Random thoughts and comments on recent developments in the film world.
IFC and Criterion have signed a deal wherein Criterion will handle the DVD and Blu-Ray distribution for select titles under the IFC Films banner. There’s been a lot of grumbling about Criterion releasing more and more contemporary films at the expense of lost classics, and while I do lament the general state of classics on home video, I also love that Criterion is living up to the "contemporary" side of their mission statement. Besides, when those films include Summer Hours (hands-down the best film I've seen all year) and Che (hands-down the most ambitious, and one of the most fascinating films I saw last year), it's hard to complain too much.
As of right now, the Northwest Film Center, probably the most important establishment for cinephiles in Portland, has a screening of Bright Star scheduled for September 23rd, but only for members. Bright Star played at the Cannes Film Festival and is being released in New York on September 18, but there's no word on any larger plan, and the distributor doesn't have a web site. My guess is it will make it out here, as the film has been tossed around as an Oscar contender, but this waiting period always makes me nervous.

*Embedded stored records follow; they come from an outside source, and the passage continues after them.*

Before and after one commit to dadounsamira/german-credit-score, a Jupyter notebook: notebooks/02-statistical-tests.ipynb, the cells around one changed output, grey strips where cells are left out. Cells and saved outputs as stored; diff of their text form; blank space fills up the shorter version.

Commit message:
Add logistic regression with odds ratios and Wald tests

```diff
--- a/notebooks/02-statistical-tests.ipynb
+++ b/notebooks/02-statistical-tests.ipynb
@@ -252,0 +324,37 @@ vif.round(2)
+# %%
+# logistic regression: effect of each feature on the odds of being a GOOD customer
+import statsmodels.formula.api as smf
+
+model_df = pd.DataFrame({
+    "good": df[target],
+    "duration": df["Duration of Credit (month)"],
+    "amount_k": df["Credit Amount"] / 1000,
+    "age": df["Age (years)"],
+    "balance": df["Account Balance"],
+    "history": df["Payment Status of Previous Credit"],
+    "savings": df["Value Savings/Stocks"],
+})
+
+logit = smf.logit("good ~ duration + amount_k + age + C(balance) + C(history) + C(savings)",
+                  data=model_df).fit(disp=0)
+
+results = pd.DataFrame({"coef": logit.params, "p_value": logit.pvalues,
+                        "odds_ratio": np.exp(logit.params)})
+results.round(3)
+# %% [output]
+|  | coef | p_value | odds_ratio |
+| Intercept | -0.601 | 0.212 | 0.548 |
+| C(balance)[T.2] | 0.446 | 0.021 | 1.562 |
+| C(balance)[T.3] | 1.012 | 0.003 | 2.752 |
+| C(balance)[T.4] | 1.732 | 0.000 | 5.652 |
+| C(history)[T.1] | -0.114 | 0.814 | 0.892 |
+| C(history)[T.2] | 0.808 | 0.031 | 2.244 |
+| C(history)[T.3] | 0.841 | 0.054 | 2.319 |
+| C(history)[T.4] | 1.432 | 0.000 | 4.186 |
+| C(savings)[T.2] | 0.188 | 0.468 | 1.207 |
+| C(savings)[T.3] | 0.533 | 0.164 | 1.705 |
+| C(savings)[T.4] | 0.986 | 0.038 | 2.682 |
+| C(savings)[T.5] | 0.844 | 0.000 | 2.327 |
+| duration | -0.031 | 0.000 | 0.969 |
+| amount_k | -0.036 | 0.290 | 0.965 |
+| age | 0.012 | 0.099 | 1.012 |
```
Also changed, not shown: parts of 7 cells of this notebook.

Anne Thompson's onto something here without quite coming out and saying it (also, as a director, there's nothing challenging about John Lasseter - he does what he does very well, but challenging audiences is not his wheelhouse). Oddly enough, I expected myself to come away swinging, but instead agreed - The Limits of Control is kind of a mess, in spite of its aims. But while Coppola may have earned the right to do whatever the hell he wants, the movie still has to earn that (which, for the record, I think Tetro does, even if it doesn't stick the landing).
I don't hate The Boondock Saints the way a lot of cinephiles do. I just don't care about it at all, and it's aged really poorly. And it has the philosophy of that guy who sat a couple seats down from you in high school who was always flipping through weapons magazines and had a weird fixation on German culture. Willem Dafoe was pretty amusing in it, though...until the end. What the hell happened there? But, y'know, here's the trailer for the sequel.
Top Five films I'm desperate to see this fall/winter, but my access to them is uncertain:
Red Riding Trilogy
Tree of Life
The White Ribbon
I feel pretty good about Portland getting Tree of Life and The White Ribbon...Wild Grass sounds so damn nutty, it's hard to say, and the Red Riding Trilogy is...well, it's three films. They couldn't even release Kill Bill all at once. Though it will be on IFC OnDemand, God's gift to far-flung cinephiles, and a system that should be mandatory for every niche distributor (I'm looking right at you, Sony Pictures Classics). Everyone Else seems almost impossible, unless a distant chance pans out and I'm in New York for the end of the New York Film Festival. The only one of these I would actively travel to further than Seattle to see is Tree of Life. I'd fly to New York if I had to.